An exact reproduction of the records is required, with all images left out.

Stored items:
# # # #

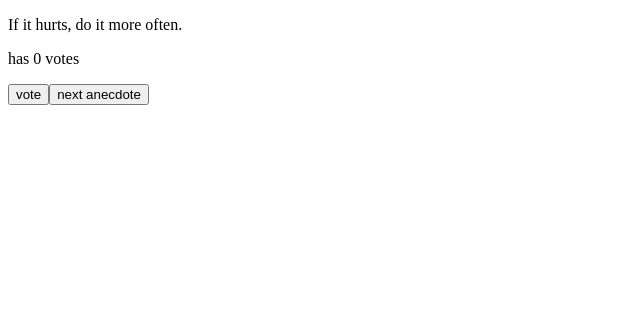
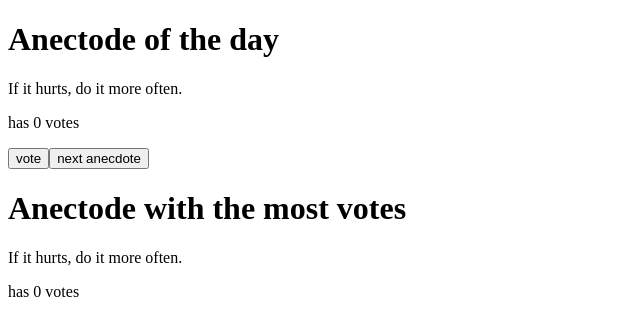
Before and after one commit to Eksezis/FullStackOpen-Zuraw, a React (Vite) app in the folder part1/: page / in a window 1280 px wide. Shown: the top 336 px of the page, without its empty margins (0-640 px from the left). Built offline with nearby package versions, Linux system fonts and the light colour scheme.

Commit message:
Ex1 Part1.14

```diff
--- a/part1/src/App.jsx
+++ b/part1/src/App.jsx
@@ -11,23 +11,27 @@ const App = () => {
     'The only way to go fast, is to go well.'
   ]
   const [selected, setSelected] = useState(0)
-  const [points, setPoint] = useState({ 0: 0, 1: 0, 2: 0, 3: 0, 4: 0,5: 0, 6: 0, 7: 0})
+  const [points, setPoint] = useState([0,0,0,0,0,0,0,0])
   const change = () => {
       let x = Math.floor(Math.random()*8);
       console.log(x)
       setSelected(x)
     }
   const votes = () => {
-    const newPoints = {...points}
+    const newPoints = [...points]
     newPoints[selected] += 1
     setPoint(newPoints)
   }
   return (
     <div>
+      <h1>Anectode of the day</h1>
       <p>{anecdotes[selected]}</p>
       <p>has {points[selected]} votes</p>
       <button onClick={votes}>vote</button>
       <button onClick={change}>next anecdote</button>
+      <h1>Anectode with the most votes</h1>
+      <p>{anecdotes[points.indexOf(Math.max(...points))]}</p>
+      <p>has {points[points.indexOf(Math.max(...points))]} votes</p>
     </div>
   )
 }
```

# # # #

# [Solution to the problem]
Before and after one commit to Eksezis/FullStackOpen-Zuraw, a React (Vite) app in the folder part1/: page / in a window 1280 px wide. Shown: the top 336 px of the page, without its empty margins (0-640 px from the left). Built offline with nearby package versions, Linux system fonts and the light colour scheme.

Commit message:
Ex1 Part1.14

```diff
--- a/part1/src/App.jsx
+++ b/part1/src/App.jsx
@@ -11,23 +11,27 @@ const App = () => {
     'The only way to go fast, is to go well.'
   ]
   const [selected, setSelected] = useState(0)
-  const [points, setPoint] = useState({ 0: 0, 1: 0, 2: 0, 3: 0, 4: 0,5: 0, 6: 0, 7: 0})
+  const [points, setPoint] = useState([0,0,0,0,0,0,0,0])
   const change = () => {
       let x = Math.floor(Math.random()*8);
       console.log(x)
       setSelected(x)
     }
   const votes = () => {
-    const newPoints = {...points}
+    const newPoints = [...points]
     newPoints[selected] += 1
     setPoint(newPoints)
   }
   return (
     <div>
+      <h1>Anectode of the day</h1>
       <p>{anecdotes[selected]}</p>
       <p>has {points[selected]} votes</p>
       <button onClick={votes}>vote</button>
       <button onClick={change}>next anecdote</button>
+      <h1>Anectode with the most votes</h1>
+      <p>{anecdotes[points.indexOf(Math.max(...points))]}</p>
+      <p>has {points[points.indexOf(Math.max(...points))]} votes</p>
     </div>
   )
 }
```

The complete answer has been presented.